I have released mapalomalia, (which may or might not mean model of the Earth), the first fully web based geological modeling platform. I hope it can serve the community of geologists to build models that can help us understand our planet and face the ever-increasing challenges that humanity faces.
I’m Ricardo Serrano, you can reach me @rserrano0 on Twitter or via firstname.lastname@example.org. This is the first time I announce this in a well-recognized Blog and I thank Christoph Gruetzner for the opportunity. But let’s move forward to what you were waiting for. What can I do today with mapalomalia? more
Richard Styron has published several interesting tools for fault/stress analysis and other geoscience problems, see his website here: http://rocksandwater.net/. The latest Python tool he is sharing with us is for calculating fault slip rates from offset topography data – great stuff for paleoseismologists! He announced this a few days ago and allowed me to spread the news. Check it out and let him know what you think!
Last year I built a tool to calculate fault slip rates from offset marker data (age and offset distance of features cut by faults). Although I will be publishing a paper using it eventually, I’d like to spread the word about it now and just get it out to the community.

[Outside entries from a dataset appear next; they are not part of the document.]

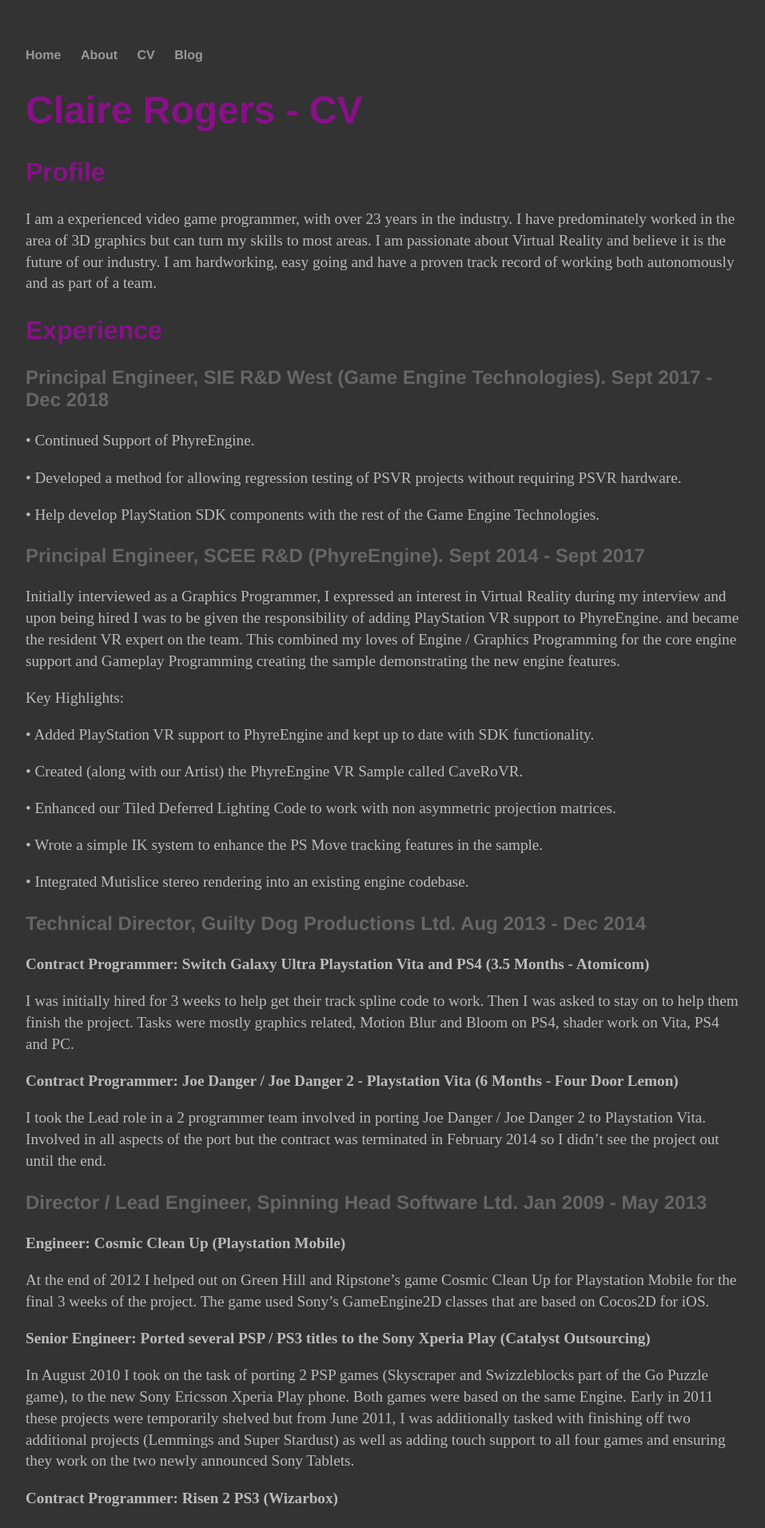
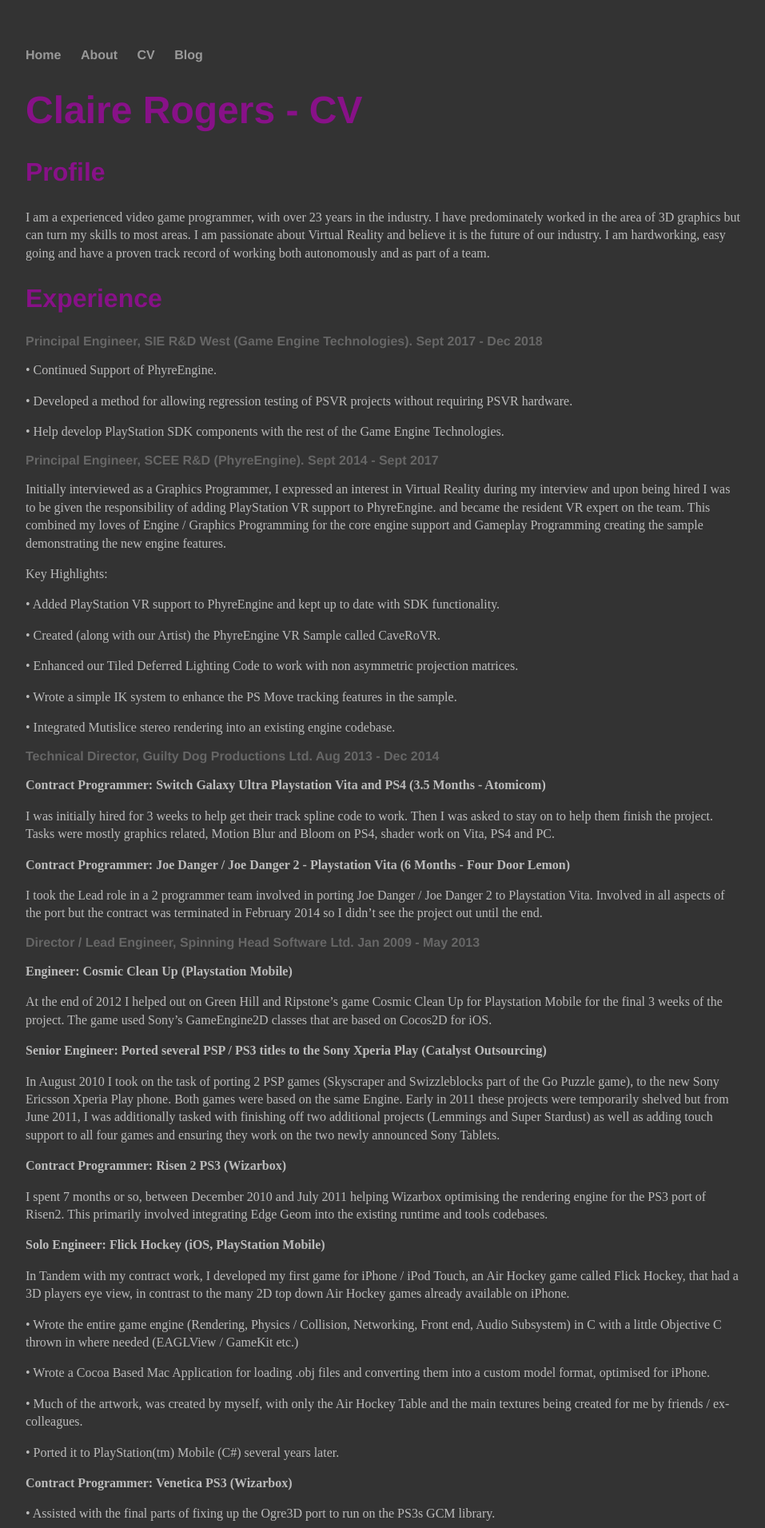
Before and after one commit to guiltydogprods/guiltydogprods.github.io, a Jekyll site: the page built from cv.md, in a window 1280 px wide. Shown: the top 1911 px of the page at 80% size, without its empty margins (160-1117 px from the left). Built offline with Jekyll 4.4.1, drawn with Linux system fonts in a browser that asks for light colours.

Commit message:
Update main.css

```diff
--- a/css/main.css
+++ b/css/main.css
@@ -31,12 +31,12 @@
     color: #818;
 }
 h3 {
-    font-size: 1.5em;
+    font-size: 1em;
     font-family:'Helvetica', 'Arial', 'Sans-Serif';
     color: #666;
 }
 p {
-    font-size: 1.2em;
+    font-size: 1em;
     line-height: 1.4em;
     color: #bbb;
 }
```
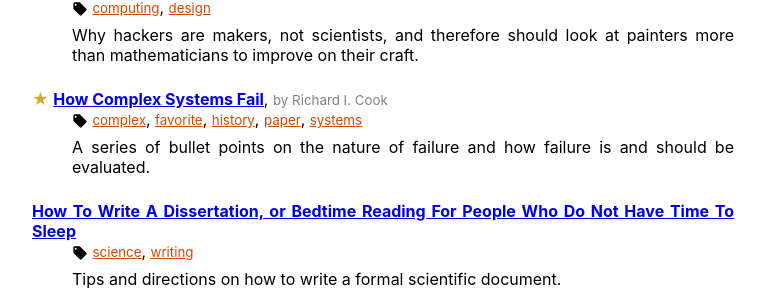
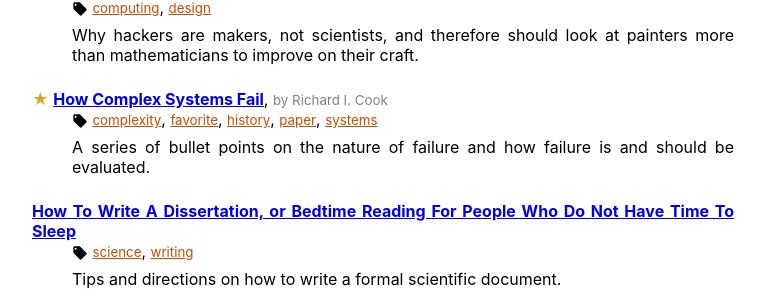
Before and after one commit to hanjos/hanjos.github.io, a Jekyll site: the page built from bookmarks.md, in a window 1280 px wide and 900 px high, scrolled down 3280 px. Shown: the part 148-452 px from the top of the window, without its empty margins (324-1089 px from the left). Built offline with Jekyll 4.4.1, drawn with Linux system fonts in a browser that asks for light colours.

```diff
--- a/_data/bookmarks.yml
+++ b/_data/bookmarks.yml
@@ -304,7 +304,7 @@
   title: How Complex Systems Fail
   authors: Richard I. Cook
   description: A series of bullet points on the nature of failure and how failure is and should be evaluated.
-  tags: ['complex', 'favorite', 'history', 'paper', 'systems']
+  tags: ['complexity', 'favorite', 'history', 'paper', 'systems']
 - url: https://cs.uwaterloo.ca/~dberry/FTP_SITE/reprints.journals.conferences/YeminiBerry1985Mechanism.pdf
   title: A Modular Verifiable Exception-Handling Mechanism
   authors: ['Shaula Yemini', 'Daniel M. Berry']
```
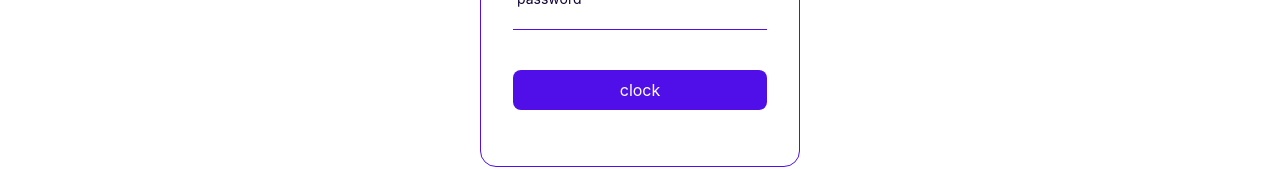
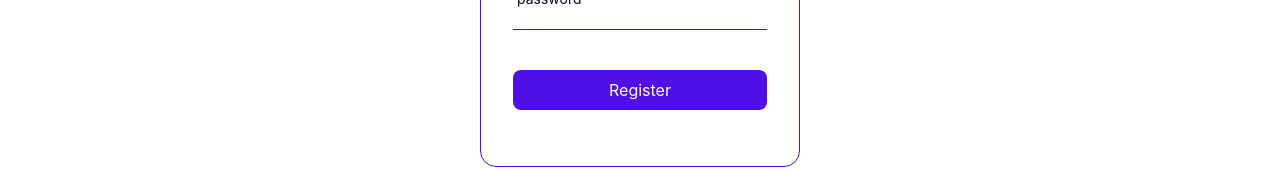
Before and after one commit to Farnaziifz/vue3-todo-list, a Vue app: page /auth/register in a window 1280 px wide. Shown: the part 443-612 px from the top of the page. Built offline with nearby package versions, Linux system fonts and the light colour scheme.

Commit message:
login mechanism

```diff
--- a/src/logics/specific/auth.handler.ts
+++ b/src/logics/specific/auth.handler.ts
@@ -1,10 +1,16 @@
 import { authApi } from '../../resources/api/auth'
 import { LoginForm, RegisterForm } from '../../core/types/auth.type'
-
 const api = authApi()
 
 export const submitLoginHandler = async (loginData: LoginForm) => {
   const res = await api.submitLogin(loginData)
+  // TODO: fix lint error
+  // eslint-disable-next-line @typescript-eslint/ban-ts-comment
+  // @ts-ignore
+  if (res?.data?.access_token)
+    // eslint-disable-next-line @typescript-eslint/ban-ts-comment
+    // @ts-ignore
+    window.localStorage.setItem('token', 'Bearer ' + res?.data?.access_token)
 }
 
 export const submitRegisterHandler = async (registerData: RegisterForm) => {
--- a/src/presentation/pages/Auth/Login.vue
+++ b/src/presentation/pages/Auth/Login.vue
@@ -46,7 +46,7 @@ const onSubmitLogin = async () => {
           type="password"
           class="mb-10"
         />
-        <baseButton :outline="false" title="clock" @click="onSubmitLogin" />
+        <baseButton :outline="false" title="Login" @click="onSubmitLogin" />
       </div>
     </div>
   </div>
--- a/src/presentation/pages/Auth/Register.vue
+++ b/src/presentation/pages/Auth/Register.vue
@@ -46,7 +46,11 @@ const onSubmitRegister = async () => {
           type="password"
           class="mb-10"
         />
-        <baseButton :outline="false" title="clock" @click="onSubmitRegister" />
+        <baseButton
+          :outline="false"
+          title="Register"
+          @click="onSubmitRegister"
+        />
       </div>
     </div>
   </div>
--- a/src/resources/api/auth.ts
+++ b/src/resources/api/auth.ts
@@ -5,11 +5,15 @@ import { LoginForm, RegisterForm } from '../../core/types/auth.type'
 const controller = 'auth'
 
 const submitLogin = async (loginData: LoginForm) => {
-  await makeARequest<LoginForm>(api.post, `${controller}/login`, loginData)
+  return await makeARequest<LoginForm>(
+    api.post,
+    `${controller}/login`,
+    loginData
+  )
 }
 
 const submitRegister = async (registerForm: RegisterForm) => {
-  await makeARequest<RegisterForm>(
+  return await makeARequest<RegisterForm>(
     api.post,
     `${controller}/register`,
     registerForm
--- a/src/resources/router/index.ts
+++ b/src/resources/router/index.ts
@@ -1,5 +1,20 @@
 import { createRouter } from 'vue-router'
 import config from './router.config'
 
+const token = window.localStorage.getItem('token')
 const router = createRouter(config)
+
+router.beforeEach((to, from, next) => {
+  //   if (to.name !== 'login' && to.name !== 'register' && token)
+  //     next({ name: 'Main' })
+  //   else next()
+  if (token) {
+    if (to.name === 'login' || to.name === 'register')
+      next({ name: 'todo-list' })
+    next()
+  } else {
+    if (to.name !== 'login' && to.name !== 'register') next({ name: 'login' })
+    next()
+  }
+})
 export default router
--- a/src/resources/router/router.config.ts
+++ b/src/resources/router/router.config.ts
@@ -9,7 +9,7 @@ const config: RouterOptions = {
       path: '/',
       name: 'Main',
       component: Main,
-      redirect: '/login',
+      redirect: '/auth/login',
       children: [authRouter, todoRouter],
     },
   ],
```
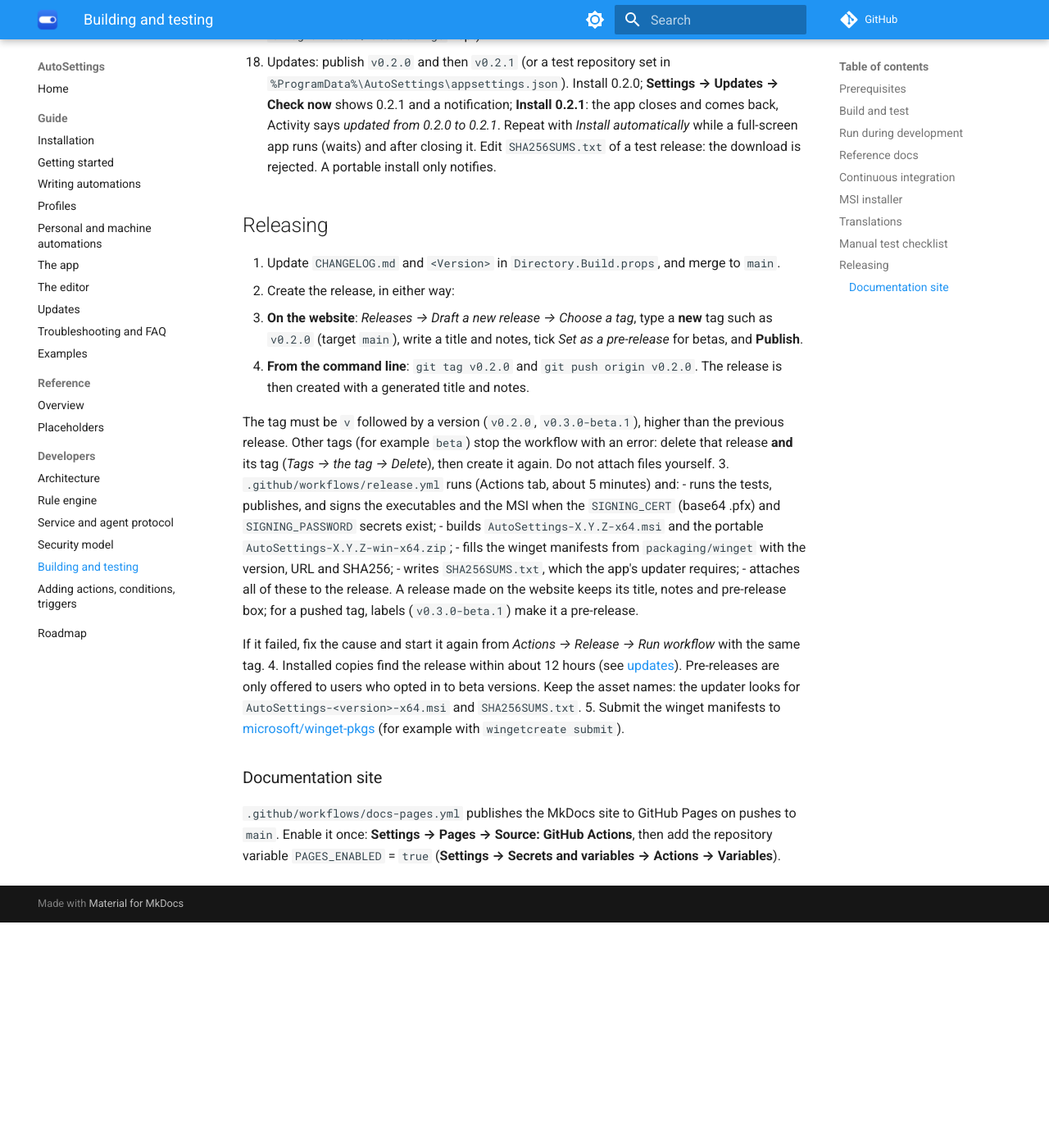
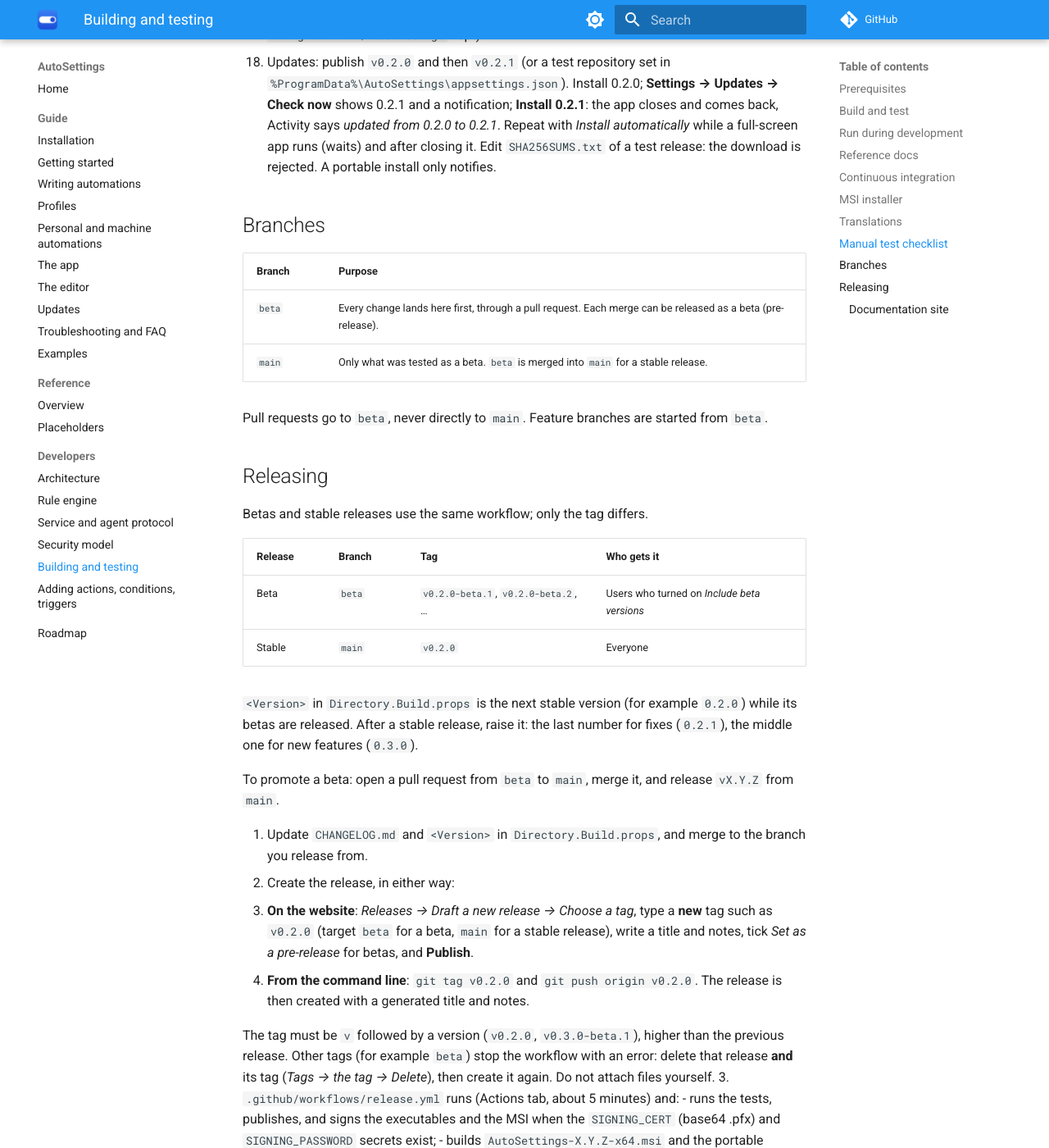
Before and after one commit to Samet1771/AutoSettings, an MkDocs documentation site: the page built from docs/dev/building.md, in a window 1280 px wide and 1400 px high, scrolled down 3267 px. Shown: the whole window at 82% size. Built offline with MkDocs 1.6.1 and Material for MkDocs 9.7.7, drawn with Linux system fonts in a browser that asks for light colours; comment, search, counter and statistics services are not loaded; before the commit the page ends 4392 px from its top, so only the background shows below that.

Commit message:
Branch flow: changes go to beta, tested betas are promoted to main
- Document the beta and main branches, beta tags (v0.2.0-beta.1) and
  stable tags, version bumps and promotion
- Pull requests go to beta
- The reference docs bot no longer commits to beta directly

Co-Authored-By: Claude Opus 5.5 <noreply@anthropic.com>
Claude-Session: https://claude.ai/code/session_01VQsSxnfnN7TTfERNXNj7Mo

```diff
--- a/docs/dev/building.md
+++ b/docs/dev/building.md
@@ -113,12 +113,34 @@ Unit tests cover the engine; the Windows integration needs a real machine or VM.
     0.2.1*. Repeat with *Install automatically* while a full-screen app runs (waits) and after closing it.
     Edit `SHA256SUMS.txt` of a test release: the download is rejected. A portable install only notifies.
 
+## Branches
+
+| Branch | Purpose |
+|---|---|
+| `beta` | Every change lands here first, through a pull request. Each merge can be released as a beta (pre-release). |
+| `main` | Only what was tested as a beta. `beta` is merged into `main` for a stable release. |
+
+Pull requests go to `beta`, never directly to `main`. Feature branches are started from `beta`.
+
 ## Releasing
 
-1. Update `CHANGELOG.md` and `<Version>` in `Directory.Build.props`, and merge to `main`.
+Betas and stable releases use the same workflow; only the tag differs.
+
+| Release | Branch | Tag | Who gets it |
+|---|---|---|---|
+| Beta | `beta` | `v0.2.0-beta.1`, `v0.2.0-beta.2`, … | Users who turned on *Include beta versions* |
+| Stable | `main` | `v0.2.0` | Everyone |
+
+`<Version>` in `Directory.Build.props` is the next stable version (for example `0.2.0`) while its betas are
+released. After a stable release, raise it: the last number for fixes (`0.2.1`), the middle one for new features
+(`0.3.0`).
+
+To promote a beta: open a pull request from `beta` to `main`, merge it, and release `vX.Y.Z` from `main`.
+
+1. Update `CHANGELOG.md` and `<Version>` in `Directory.Build.props`, and merge to the branch you release from.
 2. Create the release, in either way:
    - **On the website**: *Releases → Draft a new release → Choose a tag*, type a **new** tag such as `v0.2.0`
-     (target `main`), write a title and notes, tick *Set as a pre-release* for betas, and **Publish**.
+     (target `beta` for a beta, `main` for a stable release), write a title and notes, tick *Set as a pre-release* for betas, and **Publish**.
    - **From the command line**: `git tag v0.2.0` and `git push origin v0.2.0`. The release is then created with a
      generated title and notes.
 
```
Also changed, not shown: CONTRIBUTING.md (+3 -0 lines), 1 other file.
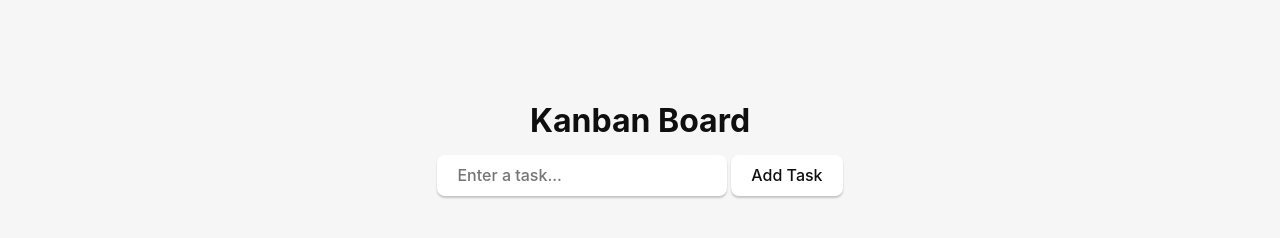
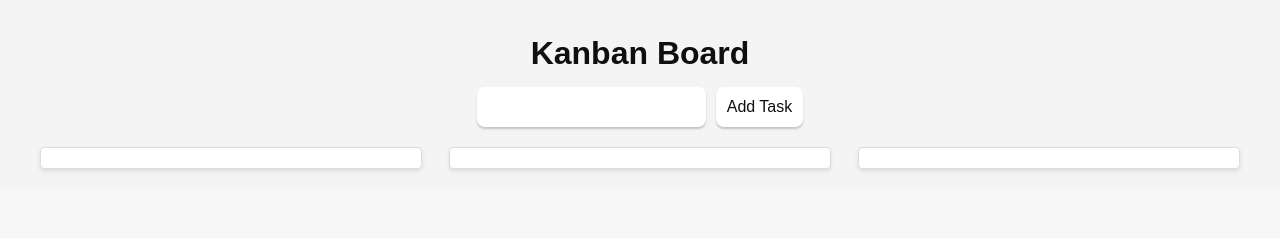
Before and after one commit to Cliffy57/RustyKanban, a website built with Vite: page tauri-app/index.html in a window 1280 px wide. Built offline with nearby package versions, Linux system fonts and the light colour scheme.

Commit message:
style: enhance styles for Kanban board layout and task management UI

```diff
--- a/tauri-app/src/styles.css
+++ b/tauri-app/src/styles.css
@@ -21,6 +21,13 @@
   -webkit-text-size-adjust: 100%;
 }
 
+body {
+  font-family: Arial, sans-serif;
+  background-color: #f4f4f4;
+  margin: 0;
+  padding: 0;
+}
+
 .container {
   margin: 0;
   padding-top: 10vh;
@@ -28,6 +35,58 @@
   flex-direction: column;
   justify-content: center;
   text-align: center;
+  max-width: 1200px;
+  margin: 0 auto;
+  padding: 20px;
+}
+
+h1 {
+  text-align: center;
+}
+
+form {
+  display: flex;
+  justify-content: center;
+  margin-bottom: 20px;
+}
+
+form input {
+  padding: 10px;
+  font-size: 16px;
+  margin-right: 10px;
+}
+
+form button {
+  padding: 10px;
+  font-size: 16px;
+}
+
+.board {
+  display: flex;
+  justify-content: space-between;
+}
+
+.column {
+  background-color: #fff;
+  border: 1px solid #ddd;
+  border-radius: 4px;
+  width: 30%;
+  padding: 10px;
+  box-shadow: 0 2px 4px rgba(0, 0, 0, 0.1);
+}
+
+.column h2 {
+  text-align: center;
+}
+
+.task {
+  background-color: #e3e3e3;
+  color: #0f0f0f;
+  border: 1px solid #ccc;
+  border-radius: 4px;
+  padding: 10px;
+  margin-bottom: 10px;
+  cursor: grab;
 }
 
 .logo {
@@ -54,10 +113,6 @@ a {
 
 a:hover {
   color: #535bf2;
-}
-
-h1 {
-  text-align: center;
 }
 
 input,
@@ -114,3 +169,8 @@ button {
     background-color: #0f0f0f69;
   }
 }
+
+::placeholder {
+  color: #ffffff;
+  opacity: 0.55;
+}
```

The Slip Rate Calculator can be found here: https://github.com/cossatot/slip_rate_calculator, with more documentation.